It would seem that the Redesdale and Devonshire chatelaines were prestigious keepers of volumes of household expenses.
Deborah Devonshire states that her favourite cookbooks come from a distant cousin, Dorothy Allhusen. A Book of Scents and Dishes (1925) and A Medley of Recipes (1936). Mrs Allhusen would write in the ‘take some’ style, which Debo likes, but has 21st century home cooks searching online frantically, trying to work out what a slow oven is.
Debo isn’t shy about gossiping about her relations. The eccentric Lady Blanche Hozier, her father’s aunt, lived in Dieppe and chucked the ‘slops’ over people she didn’t like. She was a gambler who walked around Eaton Square in a nightgown, with a chicken on a lead. There is a question raised about the paternity of her daughter Clementine, who became the wife of one Winston Churchill.
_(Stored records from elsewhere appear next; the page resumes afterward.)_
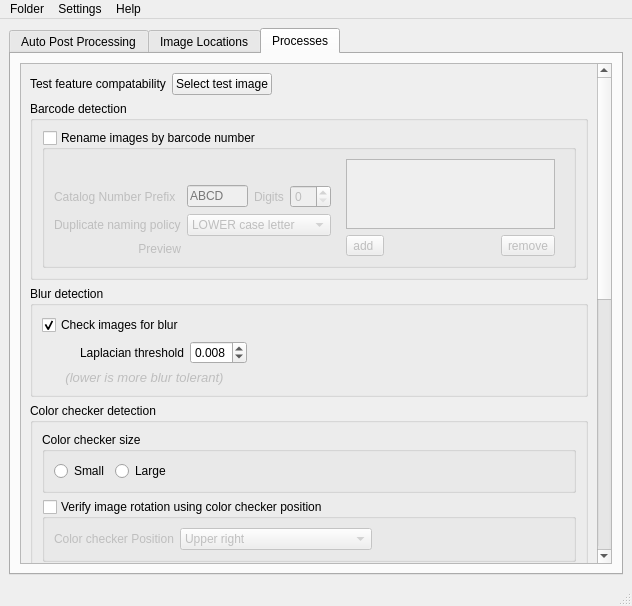
This is ui/postProcessingUI.ui in CapPow/HerbASAP as Qt 5 draws it before an edit. The edited form follows.
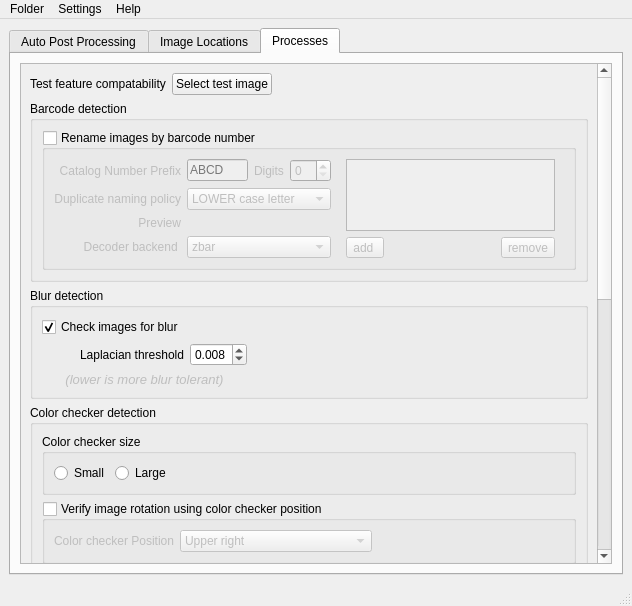
This is the edited form. The open tabs and pages were chosen to show the change.

Commit message: added datamatrix lib, improved test feature button

```diff
--- a/ui/postProcessingUI.ui
+++ b/ui/postProcessingUI.ui
@@ -681,108 +681,6 @@
                     <bool>false</bool>
                    </property>
                    <layout class="QGridLayout" name="gridLayout_3">
-                    <item row="2" column="0">
-                     <widget class="QLabel" name="label_dupNamingPolicy">
-                      <property name="enabled">
-                       <bool>true</bool>
-                      </property>
-                      <property name="text">
-                       <string>Duplicate naming policy</string>
-                      </property>
-                     </widget>
-                    </item>
-                    <item row="1" column="1">
-                     <widget class="QLineEdit" name="lineEdit_catalogNumberPrefix">
-                      <property name="enabled">
-                       <bool>true</bool>
-                      </property>
-                      <property name="placeholderText">
-                       <string>ABCD</string>
-                      </property>
-                     </widget>
-                    </item>
-                    <item row="1" column="3">
-                     <widget class="QSpinBox" name="spinBox_catalogDigits">
-                      <property name="enabled">
-                       <bool>true</bool>
-                      </property>
-                      <property name="frame">
-                       <bool>true</bool>
-                      </property>
-                      <property name="minimum">
-                       <number>0</number>
-                      </property>
-                     </widget>
-                    </item>
-                    <item row="1" column="2">
-                     <widget class="QLabel" name="label_digits">
-                      <property name="enabled">
-                       <bool>true</bool>
-                      </property>
-                      <property name="text">
-                       <string>Digits</string>
-                      </property>
-                     </widget>
-                    </item>
-                    <item row="2" column="1" colspan="3">
-                     <widget class="QComboBox" name="comboBox_dupNamingPolicy">
-                      <property name="enabled">
-                       <bool>true</bool>
-                      </property>
-                      <property name="sizePolicy">
-                       <sizepolicy hsizetype="Ignored" vsizetype="Fixed">
-                        <horstretch>0</horstretch>
-                        <verstretch>0</verstretch>
-                       </sizepolicy>
-                      </property>
-                      <property name="sizeAdjustPolicy">
-                       <enum>QComboBox::AdjustToMinimumContentsLength</enum>
-                      </property>
-                      <item>
-                       <property name="text">
-                        <string>LOWER case letter</string>
-                       </property>
-                      </item>
-                      <item>
-                       <property name="text">
-                        <string>UPPER case letter</string>
-                       </property>
-                      </item>
-                      <item>
-                       <property name="text">
-                        <string>Number with underscore</string>
-                       </property>
-                      </item>
-                      <item>
-                       <property name="text">
-                        <string>OVERWRITE original</string>
-                       </property>
-                      </item>
-                     </widget>
-                    </item>
-                    <item row="1" column="0">
-                     <widget class="QLabel" name="label_catalogNumberPrefix">
-                      <property name="enabled">
-                       <bool>true</bool>
-                      </property>
-                      <property name="text">
-                       <string>Catalog Number Prefix</string>
-                      </property>
-                     </widget>
-                    </item>
-                    <item row="0" column="0">
-                     <spacer name="verticalSpacer_2">
-                      <property name="orientation">
-                       <enum>Qt::Vertical</enum>
-                      </property>
-                      <property name="sizeHint" stdset="0">
-                       <size>
-                        <width>20</width>
-                        <height>40</height>
-                       </size>
-                      </property>
-                     </spacer>
-                    </item>
                     <item row="0" column="8">
                      <spacer name="horizontalSpacer">
                       <property name="orientation">
@@ -796,26 +694,6 @@
                       </property>
                      </spacer>
                     </item>
-                    <item row="3" column="1">
-                     <widget class="QLabel" name="label_dupPreviewDisplay">
-                      <property name="text">
-                       <string/>
-                      </property>
-                     </widget>
-                    </item>
-                    <item row="3" column="0">
-                     <widget class="QLabel" name="label_dupPreview">
-                      <property name="enabled">
-                       <bool>true</bool>
-                      </property>
-                      <property name="text">
-                       <string>Preview</string>
-                      </property>
-                      <property name="alignment">
-                       <set>Qt::AlignRight|Qt::AlignTrailing|Qt::AlignVCenter</set>
-                      </property>
-                     </widget>
-                    </item>
                     <item row="0" column="7" rowspan="4">
                      <widget class="QFrame" name="frame_patterns">
                       <property name="enabled">
@@ -883,6 +761,157 @@
                       </layout>
                      </widget>
                     </item>
+                    <item row="0" column="0">
+                     <widget class="QLabel" name="label_catalogNumberPrefix">
+                      <property name="enabled">
+                       <bool>true</bool>
+                      </property>
+                      <property name="text">
+                       <string>Catalog Number Prefix</string>
+                      </property>
+                      <property name="alignment">
+                       <set>Qt::AlignRight|Qt::AlignTrailing|Qt::AlignVCenter</set>
+                      </property>
+                     </widget>
+                    </item>
+                    <item row="0" column="1">
+                     <widget class="QLineEdit" name="lineEdit_catalogNumberPrefix">
+                      <property name="enabled">
+                       <bool>true</bool>
+                      </property>
+                      <property name="placeholderText">
+                       <string>ABCD</string>
+                      </property>
+                     </widget>
+                    </item>
+                    <item row="0" column="2">
+                     <widget class="QLabel" name="label_digits">
+                      <property name="enabled">
+                       <bool>true</bool>
+                      </property>
+                      <property name="text">
+                       <string>Digits</string>
+                      </property>
+                     </widget>
+                    </item>
+                    <item row="0" column="3">
+                     <widget class="QSpinBox" name="spinBox_catalogDigits">
+                      <property name="enabled">
+                       <bool>true</bool>
+                      </property>
+                      <property name="frame">
+                       <bool>true</bool>
+                      </property>
+                      <property name="minimum">
+                       <number>0</number>
+                      </property>
+                     </widget>
+                    </item>
+                    <item row="1" column="0">
+                     <widget class="QLabel" name="label_dupNamingPolicy">
+                      <property name="enabled">
+                       <bool>true</bool>
+                      </property>
+                      <property name="text">
+                       <string>Duplicate naming policy</string>
+                      </property>
+                      <property name="alignment">
+                       <set>Qt::AlignRight|Qt::AlignTrailing|Qt::AlignVCenter</set>
+                      </property>
+                     </widget>
+                    </item>
+                    <item row="1" column="1" colspan="3">
+                     <widget class="QComboBox" name="comboBox_dupNamingPolicy">
+                      <property name="enabled">
+                       <bool>true</bool>
+                      </property>
+                      <property name="sizePolicy">
+                       <sizepolicy hsizetype="Ignored" vsizetype="Fixed">
+                        <horstretch>0</horstretch>
+                        <verstretch>0</verstretch>
+                       </sizepolicy>
+                      </property>
+                      <property name="sizeAdjustPolicy">
+                       <enum>QComboBox::AdjustToMinimumContentsLength</enum>
+                      </property>
+                      <item>
+                       <property name="text">
+                        <string>LOWER case letter</string>
+                       </property>
+                      </item>
+                      <item>
+                       <property name="text">
+                        <string>UPPER case letter</string>
+                       </property>
+                      </item>
+                      <item>
+                       <property name="text">
+                        <string>Number with underscore</string>
+                       </property>
+                      </item>
+                      <item>
+                       <property name="text">
+                        <string>OVERWRITE original</string>
+                       </property>
+                      </item>
+                     </widget>
+                    </item>
+                    <item row="2" column="0">
+                     <widget class="QLabel" name="label_dupPreview">
+                      <property name="enabled">
+                       <bool>true</bool>
+                      </property>
+                      <property name="text">
+                       <string>Preview</string>
+                      </property>
+                      <property name="alignment">
+                       <set>Qt::AlignRight|Qt::AlignTrailing|Qt::AlignVCenter</set>
+                      </property>
+                     </widget>
+                    </item>
+                    <item row="2" column="1" colspan="3">
+                     <widget class="QLabel" name="label_dupPreviewDisplay">
+                      <property name="enabled">
+                       <bool>true</bool>
+                      </property>
+                      <property name="text">
+                       <string/>
+                      </property>
+                     </widget>
+                    </item>
+                    <item row="3" column="0">
+                     <widget class="QLabel" name="label_25">
+                      <property name="enabled">
+                       <bool>true</bool>
+                      </property>
+                      <property name="text">
+                       <string>Decoder backend </string>
+                      </property>
+                      <property name="alignment">
+                       <set>Qt::AlignRight|Qt::AlignTrailing|Qt::AlignVCenter</set>
+                      </property>
+                     </widget>
+                    </item>
+                    <item row="3" column="1" colspan="3">
+                     <widget class="QComboBox" name="comboBox_bcBackend">
+                      <property name="enabled">
+                       <bool>true</bool>
+                      </property>
+                      <property name="currentIndex">
+                       <number>1</number>
+                      </property>
+                      <item>
+                       <property name="text">
+                        <string>libdmtx</string>
+                       </property>
+                      </item>
+                      <item>
+                       <property name="text">
+                        <string>zbar</string>
+                       </property>
+                      </item>
+                     </widget>
+                    </item>
                    </layout>
                   </widget>
                  </item>
@@ -1098,6 +1127,9 @@
                       <property name="text">
                        <string>Color checker Position</string>
                       </property>
+                      <property name="alignment">
+                       <set>Qt::AlignRight|Qt::AlignTrailing|Qt::AlignVCenter</set>
+                      </property>
                      </widget>
                     </item>
                    </layout>
```
Left out of the diff: 142 changed lines with no effect on the pictures. The commit also changes 5 other files.
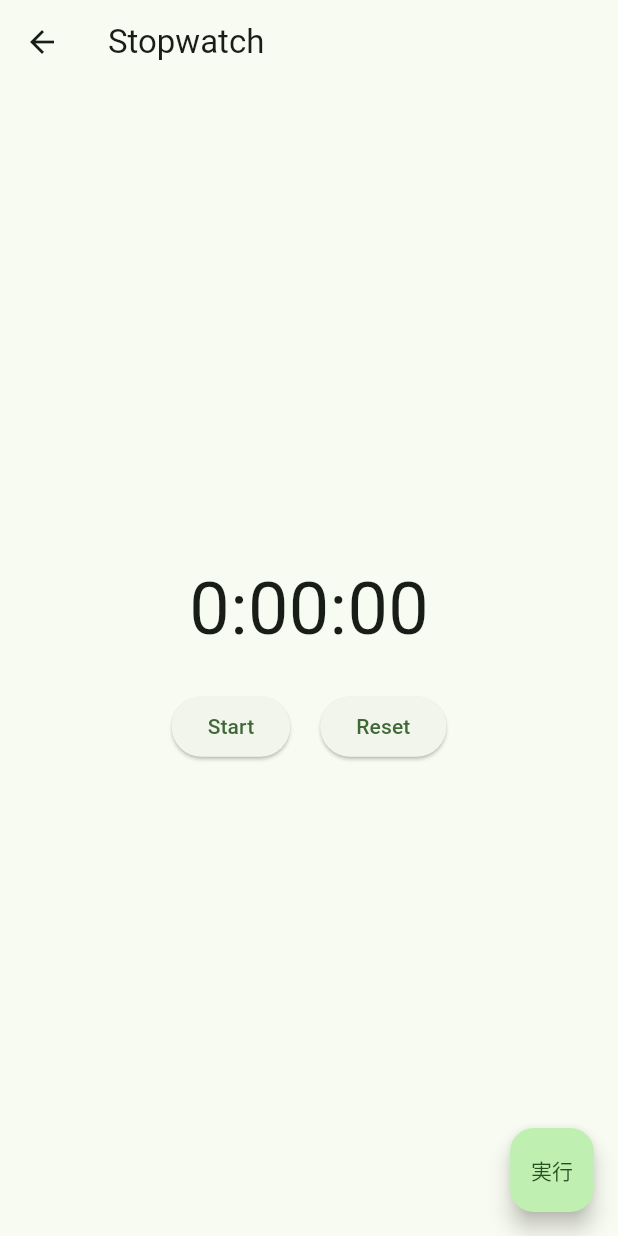
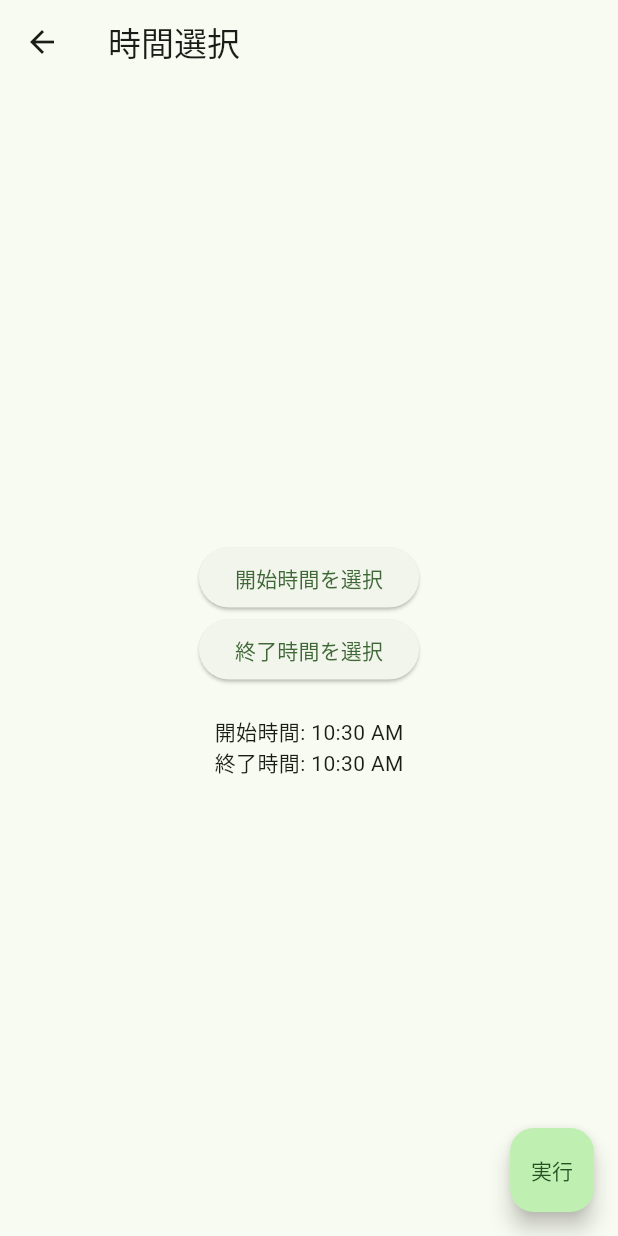
Before and after one commit to Yuuu12345/StudyTime, a Flutter app: the selectApp screen opened directly, after a tap on "手動", on a phone screen of 412 x 824 dp. Run offline on Flutter 3.47's test engine with Material 3 defaults, Android fonts, the light colour scheme and no system bars; our stand-ins replace cloud_firestore, firebase_core, fl_chart, flutter_colorpicker; accounts and stored records are empty.

Commit message:
とりあえず３

```diff
--- /dev/null
+++ b/lib/manual.dart
@@ -0,0 +1,116 @@
+import 'package:flutter/material.dart';
+import 'package:flutter/services.dart';
+import 'package:cloud_firestore/cloud_firestore.dart';
+import 'firebase_options.dart';
+import 'package:firebase_core/firebase_core.dart';
+
+class TimeRangePicker extends StatelessWidget {
+  const TimeRangePicker({Key? key}) : super(key: key);
+
+  @override
+  Widget build(BuildContext context) {
+    return MaterialApp(
+      title: 'Manual App',
+      home: TimeRangePickerScreen(),
+    );
+  }
+}
+
+class TimeRangePickerScreen extends StatefulWidget {
+  const TimeRangePickerScreen({Key? key}) : super(key: key);
+
+  @override
+  _TimeRangePickerScreenState createState() => _TimeRangePickerScreenState();
+}
+
+class _TimeRangePickerScreenState extends State<TimeRangePickerScreen> {
+  late TimeOfDay _startTime;
+  late TimeOfDay _endTime;
+
+  @override
+  void initState() {
+    super.initState();
+    _startTime = TimeOfDay.now();
+    _endTime = TimeOfDay.now();
+  }
+
+  Future<void> _selectStartTime(BuildContext context) async {
+    final TimeOfDay? picked = await showTimePicker(
+      context: context,
+      initialTime: _startTime,
+    );
+    if (picked != null && picked != _startTime) {
+      setState(() {
+        _startTime = picked;
+      });
+    }
+  }
+
+  Future<void> _selectEndTime(BuildContext context) async {
+    final TimeOfDay? picked = await showTimePicker(
+      context: context,
+      initialTime: _endTime,
+    );
+    if (picked != null && picked != _endTime) {
+      setState(() {
+        _endTime = picked;
+      });
+    }
+  }
+
+  @override
+  Widget build(BuildContext context) {
+    return Scaffold(
+      appBar: AppBar(
+        title: Text('時間選択'),
+      ),
+      body: Center(
+        child: Column(
+          mainAxisAlignment: MainAxisAlignment.center,
+          children: <Widget>[
+            ElevatedButton(
+              onPressed: () {
+                _selectStartTime(context);
+              },
+              child: Text('開始時間を選択'),
+            ),
+            ElevatedButton(
+              onPressed: () {
+                _selectEndTime(context);
+              },
+              child: Text('終了時間を選択'),
+            ),
+            SizedBox(height: 20),
+            Text('開始時間: ${_startTime.format(context)}'),
+            Text('終了時間: ${_endTime.format(context)}'),
+          ],
+        ),
+      ),
+      floatingActionButton: FloatingActionButton(
+        onPressed: () async {
+          await FirebaseFirestore.instance.collection('user').doc('time').set({
+            'startTime': _startTime.format(context),
+            'endTime': _endTime.format(context),
+          });
+          showDialog(
+            context: context,
+            builder: (BuildContext context) {
+              return AlertDialog(
+                title: Text('勉強時間を記録しました'),
+                actions: [
+                  ElevatedButton(
+                    child: Text('完了'),
+                    onPressed: () {
+                      Navigator.of(context).pop();
+                    },
+                  )
+                ],
+              );
+            },
+          );
+        },
+        child: Text('実行'),
+      ),
+    );
+  }
+}
--- a/lib/select_timer.dart
+++ b/lib/select_timer.dart
@@ -1,4 +1,5 @@
 import 'package:flutter/material.dart';
+import 'package:studytime/manual.dart';
 import 'package:studytime/stopwatch.dart';
 import 'package:studytime/timer.dart';
 
@@ -12,9 +13,12 @@ class selectApp extends StatelessWidget {
   @override
   Widget build(BuildContext context) {
     return Scaffold(
-        appBar: AppBar(title: Text('記録形式')),
+      appBar: AppBar(
+        title: Text('記録形式'),
+      ),
       body: Center(
         child: Column(
+          mainAxisAlignment: MainAxisAlignment.center,
           children: [
             Spacer(),
             ElevatedButton(
@@ -22,33 +26,40 @@ class selectApp extends StatelessWidget {
                 Navigator.push(
                   context,
                   MaterialPageRoute(
-                          builder: (context) => const StopwatchScreen()));
+                    builder: (context) => const StopwatchScreen(),
+                  ),
+                );
               },
-                child: const Text('ストップウォッチ')),
-            SizedBox(
-              height: 40,
+              child: const Text('ストップウォッチ'),
             ),
+            SizedBox(height: 40),
             ElevatedButton(
               onPressed: () {
                 Navigator.push(
                   context,
                   MaterialPageRoute(
-                          builder: (context) => const TimerScreen()));
+                    builder: (context) => const TimerScreen(),
+                  ),
+                );
               },
-                child: const Text('タイマー')),
-            SizedBox(
-              height: 40,
+              child: const Text('タイマー'),
             ),
+            SizedBox(height: 40),
             ElevatedButton(
               onPressed: () {
                 Navigator.push(
                   context,
                   MaterialPageRoute(
-                          builder: (context) => const StopwatchScreen()));
+                    builder: (context) => const TimeRangePickerScreen(),
+                  ),
+                );
               },
-                child: const Text('手動')),
-            Spacer()
+              child: const Text('手動'),
+            ),
+            Spacer(),
           ],
-        )));
+        ),
+      ),
+    );
   }
 }
```
Also changed, not shown: lib/main.dart (+5 -7 lines), lib/next_page.dart (+1 -22 lines). Lines whose indentation alone changed are shown as unchanged.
Sorrel is used as an ingredient in the book, because Chatsworth has sorrel given to Debo by her sister Pamela, who in turn gleaned it from Robin Adair, a disciple of the great Marcel Boulestin.
Deborah Devonshire advocates making batches of stock and freezing them. She gives recipes for white chicken stock, brown chicken stock, clear chicken stock, fish stock and vegetable stock.
Only Germiny soup, is suitable for low carbers. Likewise, the only suitable egg recipes are egg mousse, poached eggs Meurette (omit sugar) and poached eggs with fried capers and parsley butter.
Butters and sauces appear with the main recipe, rather than in a separate section. There are quite a few, it’s just a PITA finding them: Portugaise sauce, béarnaise, Hollandaise, butter, vegetable butter and lemon butter sauces, beurre blanc, sorrel sauce, Madeira sauce, Viennoise, mustard sauce, chicken liver sauce and mushroom and port sauce.
Besides fish stock, fish and seafood are represented by Lady Gage’s smoked haddock à la crème, salmon piccatas with sorrel sauce, anchovy mayonnaise, mussels à la Prée, Bolton Abbey oysters (but not the fish sauce), and roast monkfish “not quite Cubat”.
Although much use is made of dairy products, recipes often include flour When it comes to meat and poultry, low carbers are woefully under-represented by steamed stuffed chicken breast with mushroom and port sauce (omit the savoury rice) and brisket of beef with vegetables and a herb dressing.
Vegetables fare better, with: baked Savoy cabbage, baked squash, lettuce, pea and onion stew, slow-baked tomatoes, leeks in mustard sauce, cheese ice, walnut dressing, mushroom purée, pea mousse, spinach with sorrel and courgette, tomato and red onion gratin.
Obviously, there are non-low carb baked goods galore, including bread, cakes and puddings.
To me, the book is a cobbled together mish-mash of recipes and the only recipe I want to try, is the baked Savoy cabbage.
Having said that, I very much enjoyed the dry wit and entrepreneurial spirit of the 11th Duchess of Devonshire.
I am pleased that I own a signed first edition of the book, which I treasure, as being a glimpse of a bygone age, especially because I met her husband, the 11th Duke of Devonshire.
When Deborah Devonshire died, HRH The Primce of Wales, the Duchess of Cornwall and her ex-husband Andrew Parker Bowles attended her funeral, along with 600 staff.
Chatsworth funeral for Dowager Duchess of Devonshire – BBC News
Prince Charles and Camilla mourn beloved Deborah, Duchess of Devonshire | Daily Mail Online
Two years after her death, Sotheby’s held a sale of some of Deborah Devonshire’s “personal treasures”.
This post on the website blog, is the result of a challenge from Paul Couchman of The Regency Cook (paulcouchman.co.uk) as we both own a copy of The Duchess of Devonshire’s Chatsworth Cookery Book.